TechnologyVanguard Information Technology ETF (VGT)15.0%2.5%
UtilitiesVanguard Utilities ETF (VPU)10.7%4.3%
Consumer StaplesVanguard Consumer Staples ETF (VDC)8.6%-7.8%
Real EstateVanguard Real Estate ETF (VNQ)8.1%-6.0%

 

However, this year, energy and materials are expected to fall to the bottom of the pack, while industrials and consumer discretionary take their place. 

 

SectorRepresentative ETF2019 Earnings Growth (E)
IndustrialsVanguard Industrials ETF (VIS)11.3%
Cons. DiscretionaryVanguard Consumer Discretionary ETF (VCR)9.4%
FinancialsVanguard Financials ETF (VFH)9.0%
Health CareVanguard Health Care ETF (VHT)7.5%
S&P 500Vanguard S&P 500 ETF (VOO)6.9%
Comm. ServicesVanguard Communications Services ETF (VOX)6.3%
UtilitiesVanguard Utilities ETF (VPU)6.1%
TechnologyVanguard Information Technology ETF (VGT)5.4%
MaterialsVanguard Materials ETF (VAW)4.6%
Consumer StaplesVanguard Consumer Staples ETF (VDC)4.1%
Real EstateVanguard Real Estate ETF (VNQ)3.6%
EnergyVanguard Energy ETF (VDE)-0.1%

Tables source: FactSet

 

Earnings: Long-Term Driver

Over the long term, earnings are the lifeblood of the stock market, and tend to dictate where individual stocks, sectors and the broad indices go.

Still, investors should be mindful that, in the short term, the relationship between earnings and share prices can become disconnected, especially if investors anticipate an acceleration or slowdown in profits for future years.

Energy is a good example of that. It had the fastest earnings growth of all sectors in 2018, but stocks within the energy sector, as measured by the Vanguard Energy ETF (VDE), were the worst performers of the year.

A collapse in oil prices late in 2018 pushed expectations for 2019 earnings sharply lower, and the energy ETF tumbled in response.

Email Sumit Roy at [email protected] or follow him on Twitter sumitroy2

Sumit Roy is the senior ETF analyst for etf.com, where he has worked for 13 years. He creates a variety of content for the platform, including news articles, analysis pieces, videos and podcasts.

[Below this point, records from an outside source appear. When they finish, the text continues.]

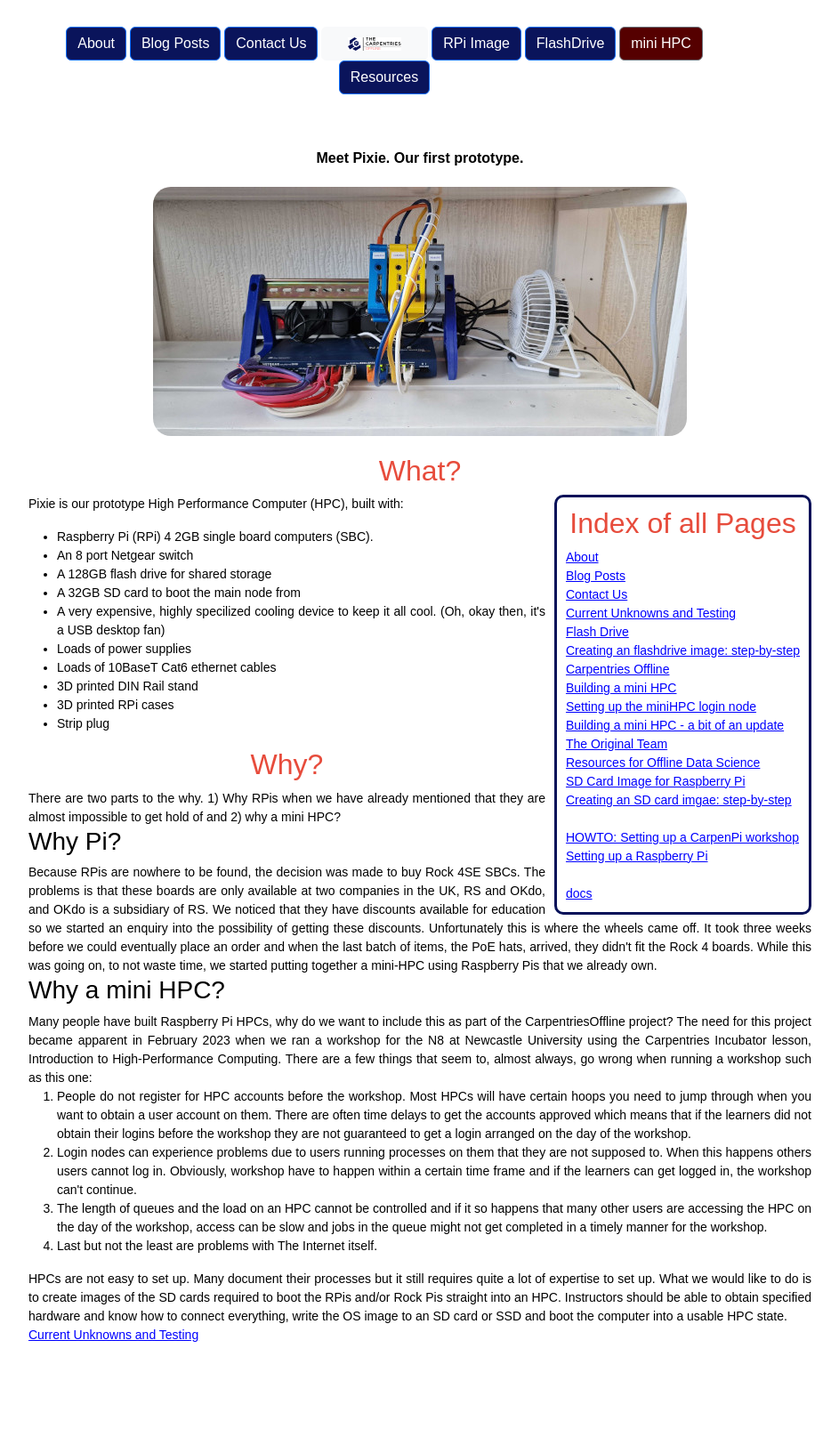
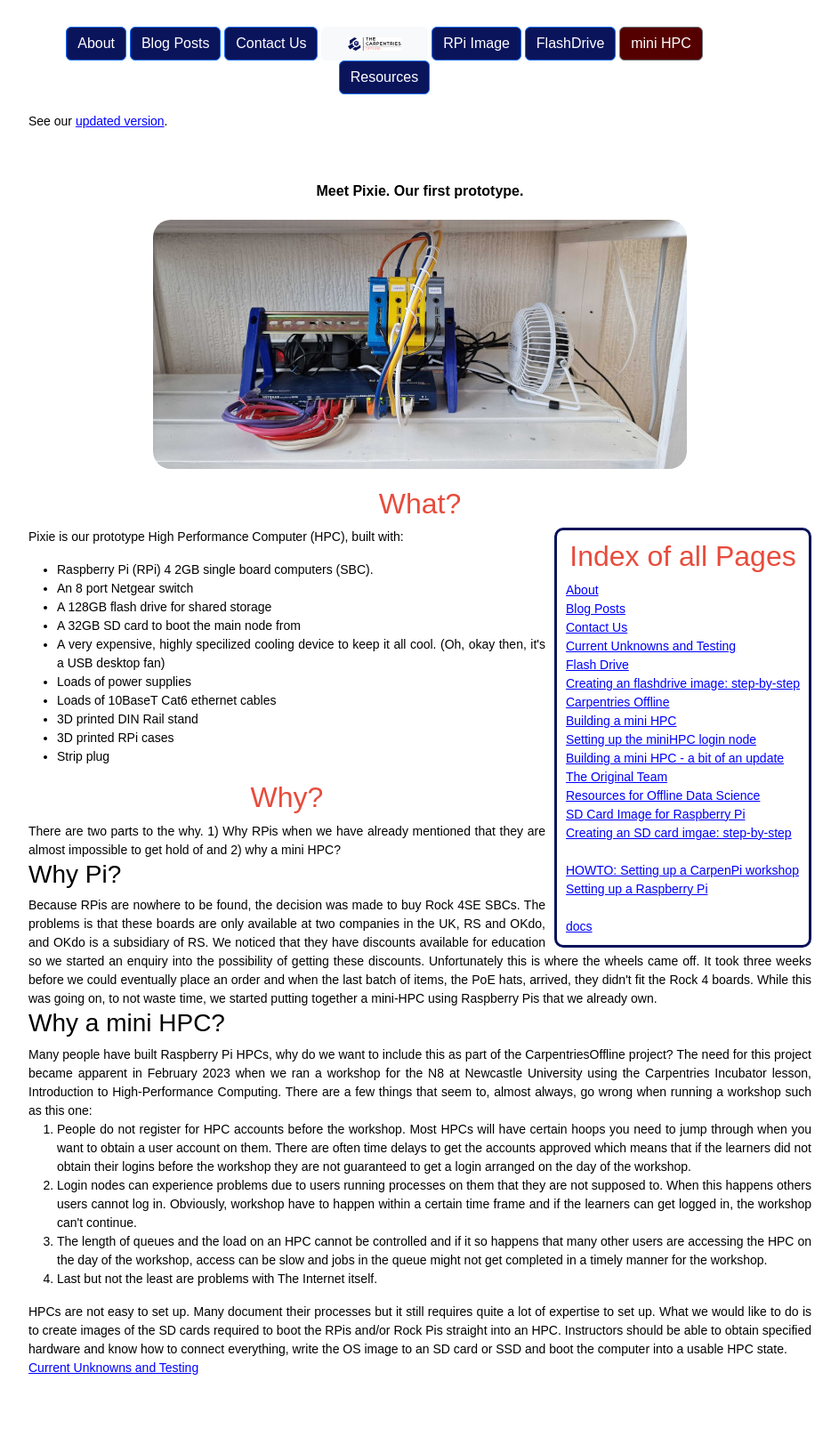
Before and after one commit to carpentriesoffline/CarpentriesOffline.github.io, a Jekyll site: the page built from miniHPC.md, in a window 1280 px wide. Shown: the whole page at 89% size, without its empty margins (168-1111 px from the left). Built offline with Jekyll 4.4.1, drawn with Linux system fonts in a browser that asks for light colours; before the commit the page ends 1569 px from its top, so only the background shows below that.

Commit message:
Update miniHPC.md

```diff
--- a/miniHPC.md
+++ b/miniHPC.md
@@ -2,6 +2,8 @@
 layout: static
 title: Building a mini HPC
 ---
+
+See our [updated version](miniHPC_update).
 
 <div style="text-align:center; padding: 20px; font-size: 16px; font-weight: bold;">
 <div style="padding: 20px;">Meet Pixie. Our first prototype.</div>
```
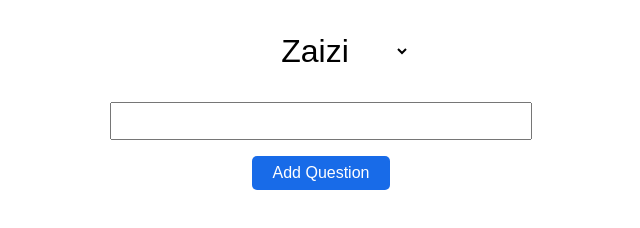
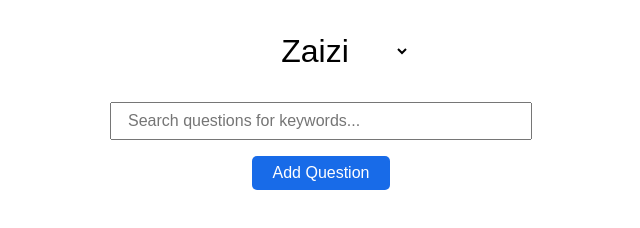
Before and after one commit to DogwishX/qna, a plain HTML site: page index.html in a window 1280 px wide. Shown: the whole page, without its empty margins (319-959 px from the left). Drawn offline with Linux system fonts and the light colour scheme.

Commit message:
Add placeholder to `search` input

```diff
--- a/index.html
+++ b/index.html
@@ -16,7 +16,7 @@
       <option class="company-name--option">TPXimpact</option>
       <option class="company-name--option">ITV</option>
     </select>
-    <input class="search" type="text">
+    <input class="search" type="text" placeholder="Search questions for keywords...">
 </input>
     <ul class="questions"></ul>
     <div class="notifications"></div>
```
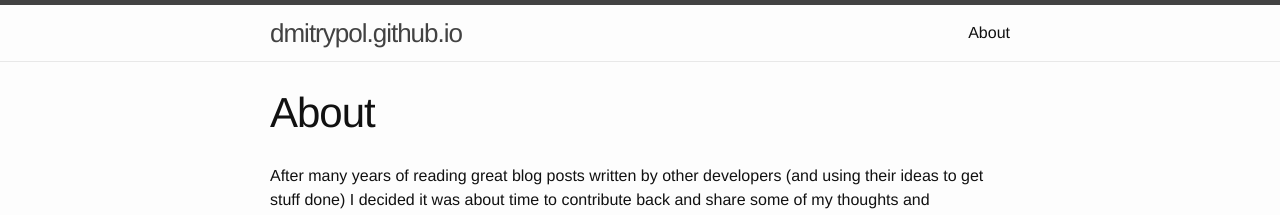
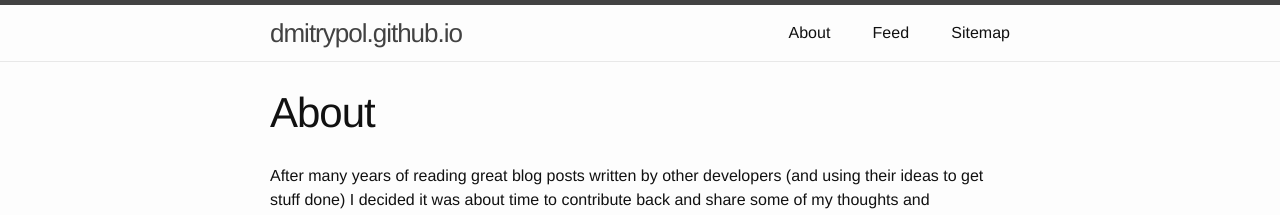
Before and after one commit to dmitrypol/dmitrypol.github.io, a Jekyll site: the page built from _pages/about.md, in a window 1280 px wide. Shown: the top 215 px of the page. Built offline with Jekyll 4.4.1, drawn with Linux system fonts in a browser that asks for light colours; comment, search, counter and statistics services are not loaded.

Commit message:
added octopress, sitemap and disquss

```diff
--- a/Gemfile
+++ b/Gemfile
@@ -2,3 +2,5 @@ source 'https://rubygems.org'
 gem 'github-pages'
 #gem 'jekyll'
 #gem 'rouge'
+gem 'octopress', '~> 3.0'
+gem 'jekyll-sitemap'
--- a/_config.yml
+++ b/_config.yml
@@ -16,3 +16,13 @@ defaults:
   -
     values:
       layout: "post"
+
+gems:
+  - jekyll-sitemap
+
+pages_list:
+  About: '/about'
+  Feed: '/feed.xml'
+  Sitemap: '/sitemap.xml'
+
+include: ['_pages']
--- /dev/null
+++ b/_includes/comments.html
@@ -0,0 +1,24 @@
+<div id="disqus_thread"></div>
+<script>
+/**
+* RECOMMENDED CONFIGURATION VARIABLES: EDIT AND UNCOMMENT THE SECTION BELOW TO INSERT DYNAMIC VALUES FROM YOUR PLATFORM OR CMS.
+* LEARN WHY DEFINING THESE VARIABLES IS IMPORTANT: https://disqus.com/admin/universalcode/#configuration-variables
+*/
+/*
+var disqus_config = function () {
+this.page.url = PAGE_URL; // Replace PAGE_URL with your page's canonical URL variable
+this.page.identifier = PAGE_IDENTIFIER; // Replace PAGE_IDENTIFIER with your page's unique identifier variable
+};
+*/
+(function() { // DON'T EDIT BELOW THIS LINE
+var d = document, s = d.createElement('script');
+
+s.src = '//dmitrypol.disqus.com/embed.js';
+
+s.setAttribute('data-timestamp', +new Date());
+(d.head || d.body).appendChild(s);
+})();
+</script>
+<noscript>Please enable JavaScript to view the <a href="https://disqus.com/?ref_noscript" rel="nofollow">comments powered by Disqus.</a></noscript>
+
+<script id="dsq-count-scr" src="//dmitrypol.disqus.com/count.js" async></script>
--- a/_includes/footer.html
+++ b/_includes/footer.html
@@ -50,17 +50,10 @@
       </div>
     </div>
 
+    {% include comments.html %}
+
   </div>
 
 </footer>
 
-<script>
-  (function(i,s,o,g,r,a,m){i['GoogleAnalyticsObject']=r;i[r]=i[r]||function(){
-  (i[r].q=i[r].q||[]).push(arguments)},i[r].l=1*new Date();a=s.createElement(o),
-  m=s.getElementsByTagName(o)[0];a.async=1;a.src=g;m.parentNode.insertBefore(a,m)
-  })(window,document,'script','//www.google-analytics.com/analytics.js','ga');
-
-  ga('create', 'UA-67010507-1', 'auto');
-  ga('send', 'pageview');
-
-</script>
+{% include ga.html %}
--- a/_includes/header.html
+++ b/_includes/header.html
@@ -16,8 +16,13 @@
       <div class="trigger">
         {% for page in site.pages %}
           {% if page.title %}
-          <a class="page-link" href="{{ page.url | prepend: site.baseurl }}">{{ page.title }}</a>
+          <!-- <a class="page-link" href="{{ page.url | prepend: site.baseurl }}">{{ page.title }}</a>-->
           {% endif %}
+        {% endfor %}
+
+        {% for page in site.pages_list %}
+          &nbsp;&nbsp;&nbsp;
+          <a class="page-link" href="{{ page[1]  }}">{{ page[0] }}</a>
         {% endfor %}
       </div>
     </nav>
--- a/notes.txt
+++ b/notes.txt
@@ -2,3 +2,5 @@ pagination
 differerent Jekyll theme
 tagging / categorization
 site search
+
+https://scotch.io/tutorials/getting-started-with-jekyll-plus-a-free-bootstrap-3-starter-theme
```
Also changed, not shown: _includes/ga.html (added, +9 -0 lines), Gemfile.lock, _pages/about.md (renamed from about.md), 4 other files.
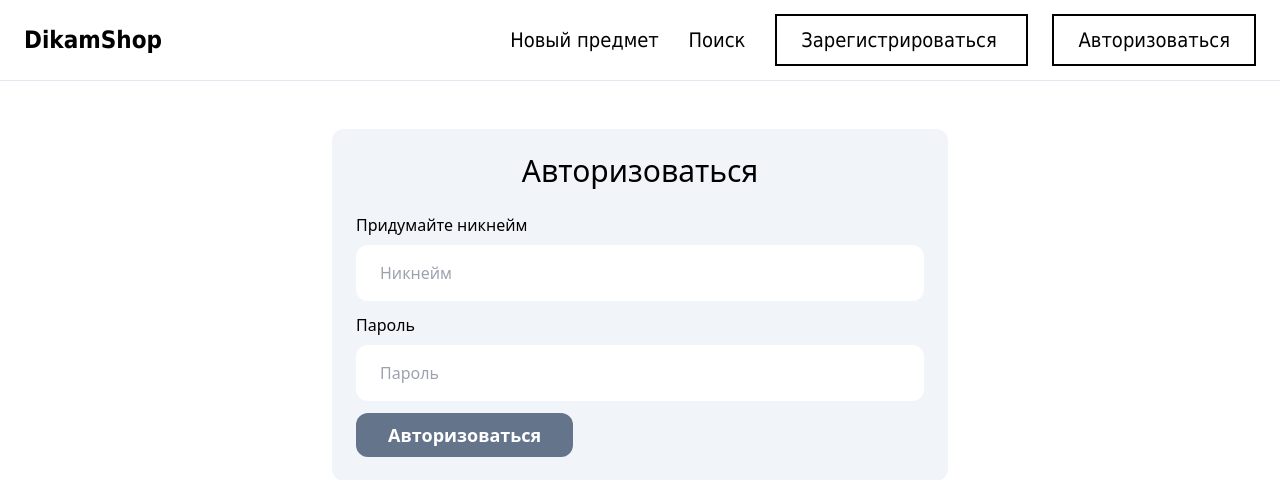
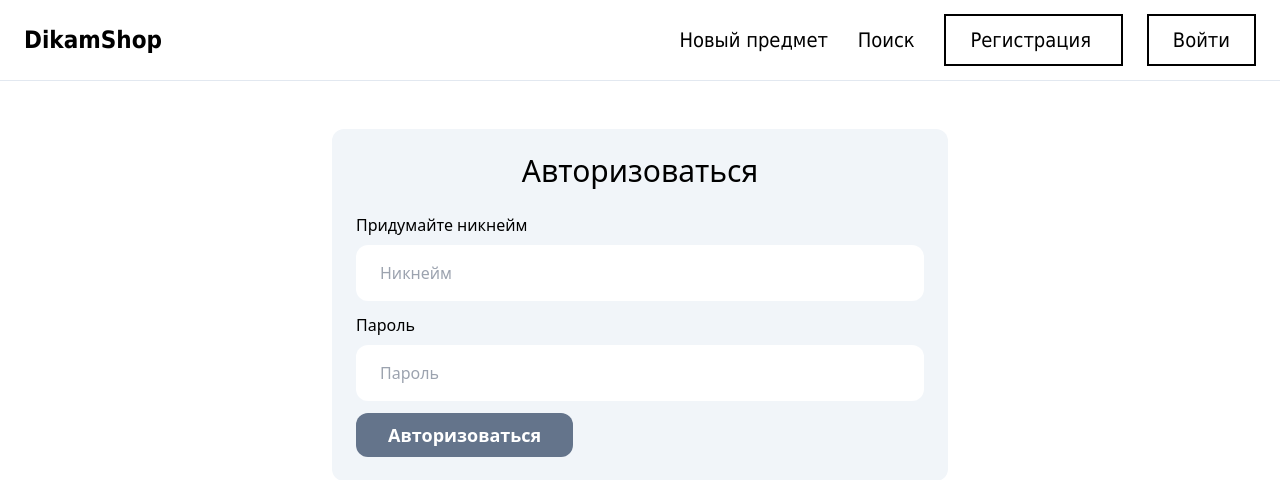
Before and after one commit to aleKlOl/dikamShop, a Django app: a page that uses core/templates/core/base.html in a window 1280 px wide. Shown: the top 480 px of the page. Run offline with Django 5.2, Linux system fonts and the light colour scheme; some libraries are stand-ins or nearby versions.

Commit message:
words base.html

```diff
--- a/core/templates/core/base.html
+++ b/core/templates/core/base.html
@@ -23,11 +23,11 @@
                 <a href="{% url 'item:items' %}" class="text-xl hover:text-slate-500" style="font-family: Tahoma"> Поиск </a>
 
                 {% if request.user.is_authenticated %}
-                    <a href="{% url 'conversation:inbox' %}" class="px-6 py-3 text-xl border border-black border-2 hover:border-slate-500 hover:text-slate-500" style="font-family: Tahoma"> СООБЩЕНИЯ </a>
-                    <a href="{% url 'dashboard:index' %}" class="px-6 py-3 text-xl border border-black border-2 hover:border-slate-500 hover:text-slate-500" style="font-family: Tahoma"> ПАНЕЛЬ УПРАВЛЕНИЯ </a>
+                    <a href="{% url 'conversation:inbox' %}" class="px-6 py-3 text-xl border border-black border-2 hover:border-slate-500 hover:text-slate-500" style="font-family: Tahoma"> Сообщения </a>
+                    <a href="{% url 'dashboard:index' %}" class="px-6 py-3 text-xl border border-black border-2 hover:border-slate-500 hover:text-slate-500" style="font-family: Tahoma"> Панель </a>
                 {% else %}
-                    <a href="{% url 'core:signup' %}" class="px-6 py-3 text-xl border border-black border-2 hover:border-slate-500 hover:text-slate-500" style="font-family: Tahoma"> Зарегистрироваться </a>
-                    <a href="{% url 'core:login' %}" class="px-6 py-3 text-xl border border-black border-2 hover:border-slate-500 hover:text-slate-500" style="font-family: Tahoma"> Авторизоваться </a>
+                    <a href="{% url 'core:signup' %}" class="px-6 py-3 text-xl border border-black border-2 hover:border-slate-500 hover:text-slate-500" style="font-family: Tahoma"> Регистрация </a>
+                    <a href="{% url 'core:login' %}" class="px-6 py-3 text-xl border border-black border-2 hover:border-slate-500 hover:text-slate-500" style="font-family: Tahoma"> Войти </a>
                 {% endif %}
             </div>
         </nav>
```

Before joining etf.com, Sumit was the managing editor and commodities analyst for Hard Assets Investor. In those roles, he was responsible for most of the operations of HAI, a website dedicated to education about commodities investing.

Though he still closely follows the commodities beat, Sumit covers a much broader assortment of topics for etf.com, with a particular focus on stock and bond exchange-traded funds.

He is the host of etf.com’s Talk ETFs, a popular video series that features weekly interviews with thought leaders in the ETF industry. Sumit is also co-host of Exchange Traded Fridays, etf.com’s weekly podcast series.

He lives in the San Francisco Bay Area, where he enjoys climbing the city’s steep hills, playing chess and snowboarding in Lake Tahoe.